═══ Records provided
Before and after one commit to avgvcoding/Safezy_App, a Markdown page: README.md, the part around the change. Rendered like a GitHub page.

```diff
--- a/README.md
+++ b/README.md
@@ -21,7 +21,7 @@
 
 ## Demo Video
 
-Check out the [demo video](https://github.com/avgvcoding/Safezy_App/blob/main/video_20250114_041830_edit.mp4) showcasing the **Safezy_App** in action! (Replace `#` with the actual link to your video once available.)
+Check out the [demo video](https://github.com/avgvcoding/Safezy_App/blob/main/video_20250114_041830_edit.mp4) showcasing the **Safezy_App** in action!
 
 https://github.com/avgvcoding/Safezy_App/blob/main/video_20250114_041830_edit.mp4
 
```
══════
═══ Records provided
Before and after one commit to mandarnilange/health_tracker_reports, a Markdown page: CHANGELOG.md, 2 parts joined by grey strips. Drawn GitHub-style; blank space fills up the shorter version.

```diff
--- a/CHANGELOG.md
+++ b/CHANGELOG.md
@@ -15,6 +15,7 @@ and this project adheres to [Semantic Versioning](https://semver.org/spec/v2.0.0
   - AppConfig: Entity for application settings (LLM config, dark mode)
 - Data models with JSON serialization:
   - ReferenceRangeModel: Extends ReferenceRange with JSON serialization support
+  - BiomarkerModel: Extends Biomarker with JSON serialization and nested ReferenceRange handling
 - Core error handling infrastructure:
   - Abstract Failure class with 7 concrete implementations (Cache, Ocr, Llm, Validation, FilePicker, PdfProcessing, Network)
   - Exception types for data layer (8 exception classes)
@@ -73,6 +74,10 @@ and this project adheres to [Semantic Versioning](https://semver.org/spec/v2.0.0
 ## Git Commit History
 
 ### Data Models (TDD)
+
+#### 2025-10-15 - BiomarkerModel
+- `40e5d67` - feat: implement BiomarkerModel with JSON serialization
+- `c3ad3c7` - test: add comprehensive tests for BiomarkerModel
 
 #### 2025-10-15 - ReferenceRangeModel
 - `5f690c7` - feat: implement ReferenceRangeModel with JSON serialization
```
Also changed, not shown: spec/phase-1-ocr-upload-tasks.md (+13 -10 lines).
══════
Note each line of the entries that has "with" in it, and copy those lines.

### Solution below
-Check out the [demo video](https://github.com/avgvcoding/Safezy_App/blob/main/video_20250114_041830_edit.mp4) showcasing the **Safezy_App** in action! (Replace `#` with the actual link to your video once available.)
 - Data models with JSON serialization:
   - ReferenceRangeModel: Extends ReferenceRange with JSON serialization support
+  - BiomarkerModel: Extends Biomarker with JSON serialization and nested ReferenceRange handling
   - Abstract Failure class with 7 concrete implementations (Cache, Ocr, Llm, Validation, FilePicker, PdfProcessing, Network)
+- `40e5d67` - feat: implement BiomarkerModel with JSON serialization
 - `5f690c7` - feat: implement ReferenceRangeModel with JSON serialization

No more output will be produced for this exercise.